The director's cut (restored version) opens and closes with theatrical curtains in homage to Georges Méliés films, and is divided into four parts, separated by title cards: I - L'insomnie [...
See full summary »
Pierre is a shy man whose sole focus in life is studying astrology in solitude, which is often difficult since he still lives at and studies in his parent's house. His parent's would rather... See full summary »
When picking up his mail, a man is excited to see a letter from his sweetheart. His excitement turns to sorrow when he gets home to his flat and sees that it is a Dear John letter. But that... See full summary »
A woman is preparing a romantic dinner for two for her and her husband to celebrate their wedding anniversary. Her husband is out running a series of errands, most of his stops to pick up ... See full summary »
After the events of May 1968, the French went on vacations - and they were filmed during three months on the rural fairs, on the beaches, on promotional campaigns for products and ... See full summary »
This short was originally one of the sequences of As Long as You're Healthy, in its 1965 version. In 1971, Pierre Étaix re-edited it to a short feature : Feeling good. In 2010, it was presented in the general reissue of his films.
Irene Wagner, the wife of prominent scientist Albert Wagner, finds herself blackmailed about her affair by her lover's jealous ex-girlfriend. The plot, an experiment in causing fear, drives her into a rage.
The director's cut (restored version) opens and closes with theatrical curtains in homage to Georges Méliés films, and is divided into four parts, separated by title cards: I - L'insomnie [a man can't sleep, and reads about vampires until sunrise, when his wife finally wakes up and reveals her true nature]; II - Le cinématographe [unlike 1895, employees leaving the factory, or the office, are a much eventful thing, and finding a sit in a crowded cinema is quite a task]; III - Tant qu'on a la santé [in modern times, everyone suffers of stress, and the psychiatrist most of all other people]; IV - Nous n'irons plus au bois [a week-end hunter, a couple out for a pic-nic, and a farmer setting a wire fence find that a large wood is not large enough to accommodate them all]. Written by
In "As Long as You've Got Your Health", Pierre Étaix brings us a film in which jokes come one after another after another at such a rapid pace that it boggles the mind! And, while many of the jokes fall flat, enough of them give you a little chuckle that it's probably worth your time. Don't expect a lot of plot here--and in many ways it reminds me of several Jerry Lewis films--particularly "The Bellboy". Both have minimal plots and both have rapid-fire jokes--some of which fall very flat and some of which are very clever. And, like the Lewis films, this one relies extensively on physical humor. It sure appears as if Étaix has learned from Lewis--and, of course, Lewis from Jacques Tati.
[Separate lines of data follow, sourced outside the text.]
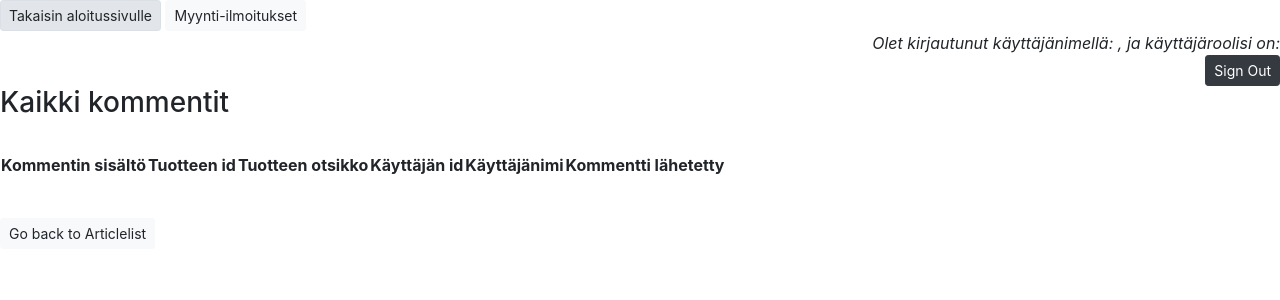
Repository: LiljestromNadja/Backend_s2023_harjoitustyo
Page: http://localhost/allComments
The author's editor kept a copy of each file at every save. The page is drawn from the files as they stood at one save, then again after the next save.
The browser window is 1280 px wide. The pictures show the whole page.
The page is this project's Thymeleaf template; nobody is signed in. The template is opened directly, without the code that normally fills it, so the values that code supplies are empty.

Above is the page before, as saved 2023-11-09 17:44:51.

### harkkas23v01/src/main/resources/templates/allComments.html
<!DOCTYPE HTML>
<html xmlns:th="http://www.thymeleaf.org">
<head>
<title>Kaikki kommentit</title>
<meta http-equiv="Content-Type" content="text/html; charset=UTF-8" />
<!-- Bootstrap-linkki vaihdettu 30-10-2023 -->
<link rel="stylesheet" href="https://cdn.jsdelivr.net/npm/bootstrap@4.0.0/dist/css/bootstrap.min.css" integrity="sha384-Gn5384xqQ1aoWXA+058RXPxPg6fy4IWvTNh0E263XmFcJlSAwiGgFAW/dAiS6JXm" crossorigin="anonymous"> <!-- Lisättiin tyyli, bootstrap 4.0 -->
<!-- Lisättiin tyyli, bootstrap 4.0 -->
</head>
<body>
	<div>
		<a href="/index"><button class="text-left btn btn-light btn-sm">Takaisin aloitussivulle</button></a>
		<a href="/articlelist"><button class="text-left btn btn-light btn-sm">Myynti-ilmoitukset</button></a>
	</div>

	<div class="text-right">
		<i>Olet kirjautunut käyttäjänimellä: <b sec:authentication="name"></b>,
			ja käyttäjäroolisi on: <b sec:authentication="principal.authorities"></b></i>

		<br>
		<form class="text-right" th:action="@{/logout}" method="post">
			<input type="submit" value="Sign Out" class="btn btn-sm btn-dark" />
		</form>

	</div>
	<h3>Kaikki kommentit</h3>
	<table>
		<tr>
			<th>Kommentin sisältö</th> <!-- th == tableHeader -->
			<th>Tuotteen id</th>
			<th>Tuotteen otsikko</th>
			<th>Käyttäjän id</th>
			<th>Käyttäjänimi</th>
			<th>Kommentti lähetetty</th>
			<th sec:authorize="hasAuthority('ADMIN')">Adminin alue</th>
			</br>
		</tr>

		<tr th:each="comment : ${comments}">
			<td th:text="${comment.commentmessage}"></td>
			<td th:text="${comment?.article?.id}"></td>
			<td th:text="${comment?.article?.title}"></td>
			<td th:text="${comment?.applicationuser?.id}"></td>
			<td th:text="${comment?.applicationuser?.username}"></td>
			<td th:text="${comment.commentcreated}"></td>

			<!-- Vain ADMIN-roolin omaavalla on oikeus poistaa kommentteja -->
			<td sec:authorize="hasAuthority('ADMIN')"><a th:href="@{/deleteComment/{id}(id=${comment.commentid})}" class="btn btn-xs btn-danger btn-sm">Delete</a></td>
		</tr>
	</table>
	<div style="clear: both; display: block; height: 40px;"></div>
	<!--  <a sec:authorize="hasAuthority('ADMIN') or hasAuthority('USER')" href="/addComment"><button
			class="btn btn-success">Add new Comment</button></a> -->

	<a href="/articlelist"><button class="text-left btn btn-light btn-sm">Go back to Articlelist</button></a>


		<!-- USER tai ADMIN voi lisätä kommentin. Linkki osoittaa endpointiin chooseArticleToComment,
	jossa kommentti liitetään käyttäjän valitsemaan kirjaan-->
	<a sec:authorize="hasAuthority('ADMIN') or hasAuthority('USER')"  th:href="@{chooseArticleToComment/}"><button
			class="text-left btn btn-dark btn-sm">Choose a article to comment</button></a>
	</div>
	<br></br>



</body>
</html>

After the next save:
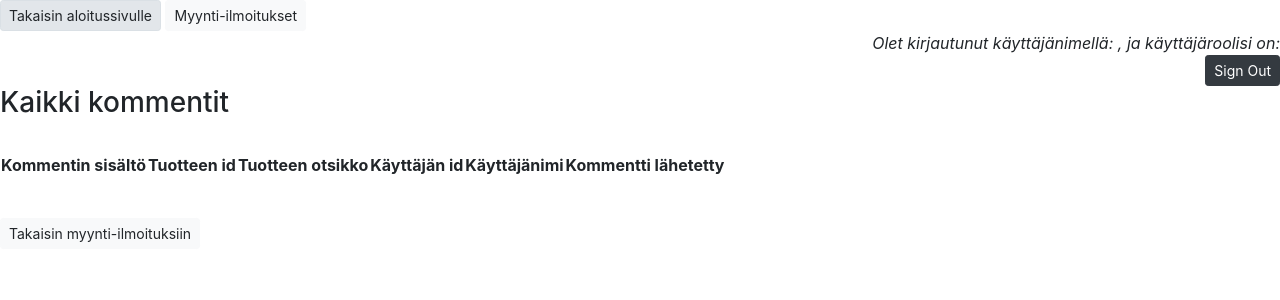
Saved 2 min 16 s later.
--- a/harkkas23v01/src/main/resources/templates/allComments.html
+++ b/harkkas23v01/src/main/resources/templates/allComments.html
@@ -48,19 +48,19 @@
 			<td sec:authorize="hasAuthority('ADMIN')"><a th:href="@{/deleteComment/{id}(id=${comment.commentid})}" class="btn btn-xs btn-danger btn-sm">Delete</a></td>
 		</tr>
 	</table>
+
 	<div style="clear: both; display: block; height: 40px;"></div>
-	<!--  <a sec:authorize="hasAuthority('ADMIN') or hasAuthority('USER')" href="/addComment"><button
-			class="btn btn-success">Add new Comment</button></a> -->
 
-	<a href="/articlelist"><button class="text-left btn btn-light btn-sm">Go back to Articlelist</button></a>
+	<a href="/articlelist"><button class="text-left btn btn-light btn-sm">Takaisin myynti-ilmoituksiin</button></a>
 
+	<div>
+	<!-- USER tai ADMIN voi lisätä kommentin. Alloleva linkki osoittaa endpointiin chooseArticleToComment,
+	jossa kommentti liitetään käyttäjän listauksesta valitsemaan myynti-ilmoitukseen-->
+	<a sec:authorize="hasAuthority('ADMIN') or hasAuthority('USER')"  th:href="@{chooseArticleToComment/}">
+		<button class="text-left btn btn-dark btn-sm">Choose a article to comment</button>
+	</a>
+	</div>
 
-		<!-- USER tai ADMIN voi lisätä kommentin. Linkki osoittaa endpointiin chooseArticleToComment,
-	jossa kommentti liitetään käyttäjän valitsemaan kirjaan-->
-	<a sec:authorize="hasAuthority('ADMIN') or hasAuthority('USER')"  th:href="@{chooseArticleToComment/}"><button
-			class="text-left btn btn-dark btn-sm">Choose a article to comment</button></a>
-	</div>
-	<br></br>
And, of course, Tati from.....and the list goes on and on!
The film is broken into four segments. They are as follows:
L'insomnie--Pierre Étaix plays a man who cannot sleep and so he sits in bed reading a scary novel about vampires. On the plus side, the visuals were great--quite spooky and exciting to see. On the negative, it just wasn't all that funny and relied on a final punchline...which doesn't work if you anticipate it happening.
Le cinématographe--The setting is a movie theater. At first, the film is about all the crazy little annoyances that can occur at such a place. Later, Étaix falls asleep and dreams that life is like a long series of commercials (much like they did on "The Carol Burnett Show"). The jokes are hit and miss but there are so many, I didn't mind. Kind of fun.
Tant qu'on a la santé--About life's little annoyances. Not funny in the least and pretty flat. Étaix is in this segment the least of the four. My least favorite of the four segments.
Nous n'irons plus au bois--Étaix is out hunting, an old man is TRYING to work and a couple are on a picnic. All three end up annoying each other and there are LOTS of jokes here. Most of the time, Étaix unintentionally instigates many of the problems. This is by far the best and funniest of the four segments and my wife and I particularly liked the duck.
So there you have it--four small films within a film. Some bad, some very good and some in between. It's a real mixed bag, that's for sure.
1 of 2 people found this review helpful.
Was this review helpful to you?